Crystals of chlorides and sodium, magnesium and potassium sulphates have been deposited above this bed of limestone and gypsums, which formed the thick, compact lenses of alkaline salt deposits, including rock salt.

Particular mention must be made of the Petralia Soprana deposit, which is one of the richest deposits in Europe: it is an enormous lens of rock salt contained in the heart of the mountain rising up to 1,100 metres above sea level. The rock salt covers an area of 2 km² (15 sq. miles) and a thickness of up to 400 m (1312 feet), with a sodium chloride content of up to 99.9 %. The exceptional purity of the salt and the location outside the area where the other Sicilian deposits are found, makes one think that the Petralia deposit had a secondary origin, that is to say, that they were pre-existing salt deposits which the geological events of the island dissolved, shifted and re-crystallised outside the area of its first formation.

This means that nature did by itself what man must do with sea salt; remove the gypsum and limestone detritus deposited with the salt. Petralia salt therefore naturally has a very special quality which no other salt may copy, not even with processing and manipulation which, in any case, would adversely affect the wholesomeness.

Modernization began in 1972 in Petralia Soprana's salt mines. More than 40 kilometres (25 miles) of tunnels wind along underground where the entire process is carried out, from mining to packaging. A ventilation circuit creates a safe and comfortable environment.
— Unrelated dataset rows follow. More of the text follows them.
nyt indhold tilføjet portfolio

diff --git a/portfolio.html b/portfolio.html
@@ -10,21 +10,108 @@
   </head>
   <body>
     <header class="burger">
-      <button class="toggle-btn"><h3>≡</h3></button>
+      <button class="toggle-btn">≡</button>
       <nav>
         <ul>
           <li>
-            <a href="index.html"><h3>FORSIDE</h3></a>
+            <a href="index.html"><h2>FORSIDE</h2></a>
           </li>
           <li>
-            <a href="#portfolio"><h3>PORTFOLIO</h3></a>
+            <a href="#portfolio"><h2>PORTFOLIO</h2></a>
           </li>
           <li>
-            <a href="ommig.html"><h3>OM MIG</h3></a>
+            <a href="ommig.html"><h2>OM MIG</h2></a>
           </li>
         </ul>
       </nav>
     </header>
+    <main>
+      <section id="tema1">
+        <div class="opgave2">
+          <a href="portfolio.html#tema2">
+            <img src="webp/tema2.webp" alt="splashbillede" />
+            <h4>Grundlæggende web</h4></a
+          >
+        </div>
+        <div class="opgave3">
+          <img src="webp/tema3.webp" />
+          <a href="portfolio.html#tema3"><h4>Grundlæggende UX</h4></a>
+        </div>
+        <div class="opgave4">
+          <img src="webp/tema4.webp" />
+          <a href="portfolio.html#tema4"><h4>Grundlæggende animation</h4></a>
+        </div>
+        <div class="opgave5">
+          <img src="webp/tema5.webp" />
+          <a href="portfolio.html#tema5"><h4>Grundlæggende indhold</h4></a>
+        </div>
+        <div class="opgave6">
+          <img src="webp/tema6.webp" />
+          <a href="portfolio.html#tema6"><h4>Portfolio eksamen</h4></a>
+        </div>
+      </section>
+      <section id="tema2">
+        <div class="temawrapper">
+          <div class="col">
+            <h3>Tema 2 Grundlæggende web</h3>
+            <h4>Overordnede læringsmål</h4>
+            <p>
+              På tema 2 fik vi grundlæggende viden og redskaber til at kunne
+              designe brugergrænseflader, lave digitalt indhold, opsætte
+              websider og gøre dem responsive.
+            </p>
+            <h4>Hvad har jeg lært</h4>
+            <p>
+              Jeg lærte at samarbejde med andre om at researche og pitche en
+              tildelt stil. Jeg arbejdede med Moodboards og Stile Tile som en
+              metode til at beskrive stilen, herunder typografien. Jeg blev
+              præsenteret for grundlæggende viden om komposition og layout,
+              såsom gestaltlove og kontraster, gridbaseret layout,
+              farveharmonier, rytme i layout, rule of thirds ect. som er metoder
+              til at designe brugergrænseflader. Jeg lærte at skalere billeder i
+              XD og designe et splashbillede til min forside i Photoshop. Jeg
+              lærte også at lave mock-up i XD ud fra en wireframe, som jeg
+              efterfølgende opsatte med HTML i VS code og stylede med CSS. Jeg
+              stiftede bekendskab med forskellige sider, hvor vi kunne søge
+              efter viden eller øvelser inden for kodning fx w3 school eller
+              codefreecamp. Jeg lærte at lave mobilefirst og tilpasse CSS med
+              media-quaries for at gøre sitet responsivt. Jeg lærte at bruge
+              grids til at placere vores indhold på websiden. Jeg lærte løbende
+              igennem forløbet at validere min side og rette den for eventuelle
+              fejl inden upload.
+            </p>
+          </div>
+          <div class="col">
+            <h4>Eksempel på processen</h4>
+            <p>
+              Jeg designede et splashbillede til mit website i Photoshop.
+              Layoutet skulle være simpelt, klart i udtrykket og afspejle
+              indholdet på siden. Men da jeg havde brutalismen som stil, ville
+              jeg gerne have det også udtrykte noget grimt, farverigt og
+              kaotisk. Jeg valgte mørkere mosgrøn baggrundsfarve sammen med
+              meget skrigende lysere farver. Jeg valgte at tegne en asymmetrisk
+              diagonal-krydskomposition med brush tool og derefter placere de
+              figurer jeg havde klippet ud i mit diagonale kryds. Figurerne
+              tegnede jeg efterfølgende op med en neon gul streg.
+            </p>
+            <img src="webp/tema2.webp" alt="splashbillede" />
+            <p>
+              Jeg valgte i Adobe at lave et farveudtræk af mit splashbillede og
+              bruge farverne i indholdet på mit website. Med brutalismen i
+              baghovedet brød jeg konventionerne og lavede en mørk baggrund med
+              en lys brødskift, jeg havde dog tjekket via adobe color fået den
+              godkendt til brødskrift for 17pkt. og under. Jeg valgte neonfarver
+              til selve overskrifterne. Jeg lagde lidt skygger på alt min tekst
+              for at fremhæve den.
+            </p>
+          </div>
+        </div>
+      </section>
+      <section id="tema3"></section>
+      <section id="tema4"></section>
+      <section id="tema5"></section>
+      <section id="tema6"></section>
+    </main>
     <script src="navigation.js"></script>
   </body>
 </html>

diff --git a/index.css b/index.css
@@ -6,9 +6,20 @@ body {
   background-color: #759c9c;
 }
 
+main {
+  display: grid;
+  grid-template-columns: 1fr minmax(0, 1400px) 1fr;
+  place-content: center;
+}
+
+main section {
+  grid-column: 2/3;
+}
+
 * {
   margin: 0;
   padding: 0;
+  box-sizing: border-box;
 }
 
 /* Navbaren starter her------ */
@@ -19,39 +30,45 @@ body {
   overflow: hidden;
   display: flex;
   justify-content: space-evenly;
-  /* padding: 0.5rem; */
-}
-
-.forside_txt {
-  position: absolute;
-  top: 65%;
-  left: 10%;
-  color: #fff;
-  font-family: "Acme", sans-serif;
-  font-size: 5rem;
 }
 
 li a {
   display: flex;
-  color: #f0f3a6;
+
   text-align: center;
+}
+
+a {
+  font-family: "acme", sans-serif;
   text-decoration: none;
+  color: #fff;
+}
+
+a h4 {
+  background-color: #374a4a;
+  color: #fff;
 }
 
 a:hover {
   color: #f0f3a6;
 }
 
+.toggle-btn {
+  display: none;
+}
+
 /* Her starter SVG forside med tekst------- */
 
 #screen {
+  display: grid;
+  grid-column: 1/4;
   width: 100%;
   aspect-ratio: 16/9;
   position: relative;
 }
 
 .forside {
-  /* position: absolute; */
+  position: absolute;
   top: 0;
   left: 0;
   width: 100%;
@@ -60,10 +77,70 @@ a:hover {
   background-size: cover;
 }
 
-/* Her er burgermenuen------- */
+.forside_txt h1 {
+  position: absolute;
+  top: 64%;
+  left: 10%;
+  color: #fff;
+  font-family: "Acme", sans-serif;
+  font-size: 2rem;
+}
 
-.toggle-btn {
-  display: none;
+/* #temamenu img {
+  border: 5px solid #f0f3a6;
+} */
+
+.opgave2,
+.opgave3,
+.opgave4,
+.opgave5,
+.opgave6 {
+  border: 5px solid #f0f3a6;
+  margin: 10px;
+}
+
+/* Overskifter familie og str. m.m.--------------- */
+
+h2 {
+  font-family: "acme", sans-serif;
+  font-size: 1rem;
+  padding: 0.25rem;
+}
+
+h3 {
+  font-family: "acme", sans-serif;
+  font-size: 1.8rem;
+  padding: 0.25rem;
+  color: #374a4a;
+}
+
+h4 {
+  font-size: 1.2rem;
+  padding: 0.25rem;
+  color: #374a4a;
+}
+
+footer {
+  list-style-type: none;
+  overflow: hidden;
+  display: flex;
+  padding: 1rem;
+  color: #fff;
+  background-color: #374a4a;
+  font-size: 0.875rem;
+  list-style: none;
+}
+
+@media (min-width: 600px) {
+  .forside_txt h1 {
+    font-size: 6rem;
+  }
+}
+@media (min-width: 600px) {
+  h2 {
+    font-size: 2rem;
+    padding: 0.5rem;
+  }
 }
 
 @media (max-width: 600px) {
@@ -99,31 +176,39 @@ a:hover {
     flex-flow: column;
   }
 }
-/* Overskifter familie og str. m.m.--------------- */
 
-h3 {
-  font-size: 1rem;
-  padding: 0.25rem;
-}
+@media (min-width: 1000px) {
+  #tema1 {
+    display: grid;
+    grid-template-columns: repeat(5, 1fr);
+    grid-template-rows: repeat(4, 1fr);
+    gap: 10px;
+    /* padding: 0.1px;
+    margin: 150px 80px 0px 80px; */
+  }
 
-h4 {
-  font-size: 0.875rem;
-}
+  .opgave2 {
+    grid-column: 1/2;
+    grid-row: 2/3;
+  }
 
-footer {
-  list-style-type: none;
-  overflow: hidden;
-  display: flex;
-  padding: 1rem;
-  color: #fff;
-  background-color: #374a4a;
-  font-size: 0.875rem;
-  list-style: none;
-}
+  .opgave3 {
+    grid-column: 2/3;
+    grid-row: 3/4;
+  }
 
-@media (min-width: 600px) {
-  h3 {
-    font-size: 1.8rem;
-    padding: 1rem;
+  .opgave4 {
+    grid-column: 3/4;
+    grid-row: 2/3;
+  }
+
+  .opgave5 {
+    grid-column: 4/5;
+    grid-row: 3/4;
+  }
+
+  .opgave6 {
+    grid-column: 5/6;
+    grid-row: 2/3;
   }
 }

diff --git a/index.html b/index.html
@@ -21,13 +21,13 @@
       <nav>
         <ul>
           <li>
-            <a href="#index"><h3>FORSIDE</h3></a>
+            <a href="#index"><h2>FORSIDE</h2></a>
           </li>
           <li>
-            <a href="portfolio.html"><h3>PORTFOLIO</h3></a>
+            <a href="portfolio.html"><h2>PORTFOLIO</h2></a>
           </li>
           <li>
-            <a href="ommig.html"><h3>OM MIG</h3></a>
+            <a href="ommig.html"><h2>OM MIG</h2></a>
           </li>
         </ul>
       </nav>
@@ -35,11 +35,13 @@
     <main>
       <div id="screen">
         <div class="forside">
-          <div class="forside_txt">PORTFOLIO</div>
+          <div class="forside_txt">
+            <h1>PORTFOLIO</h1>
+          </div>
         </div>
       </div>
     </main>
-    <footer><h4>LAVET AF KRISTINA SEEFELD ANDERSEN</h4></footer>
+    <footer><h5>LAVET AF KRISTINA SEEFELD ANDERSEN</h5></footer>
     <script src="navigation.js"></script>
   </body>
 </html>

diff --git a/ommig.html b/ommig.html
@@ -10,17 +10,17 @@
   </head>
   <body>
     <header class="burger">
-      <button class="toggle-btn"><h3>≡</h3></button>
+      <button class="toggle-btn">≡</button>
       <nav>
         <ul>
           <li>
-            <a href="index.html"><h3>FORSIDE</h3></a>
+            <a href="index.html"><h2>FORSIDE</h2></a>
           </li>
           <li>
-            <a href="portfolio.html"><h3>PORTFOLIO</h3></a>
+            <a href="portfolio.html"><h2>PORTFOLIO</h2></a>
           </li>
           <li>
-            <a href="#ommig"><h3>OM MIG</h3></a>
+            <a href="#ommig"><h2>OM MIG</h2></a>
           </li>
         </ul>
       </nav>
There are two production lines: one for rock salt for industrial use and one for food grade rock salt, which is selected by analyses and protected against any manual contact.

Source: ITALKALI Società Italiana Sali Alcalini S.p.A.

It is most likely SALT, that first brought the Sicani people to Petralia Soprana, over 3000 years ago.

The ancient inland trade road connects Petralia Soprana to Palermo on the north coast and Catania on the east coast.

Petralia Soprana's Salt Mine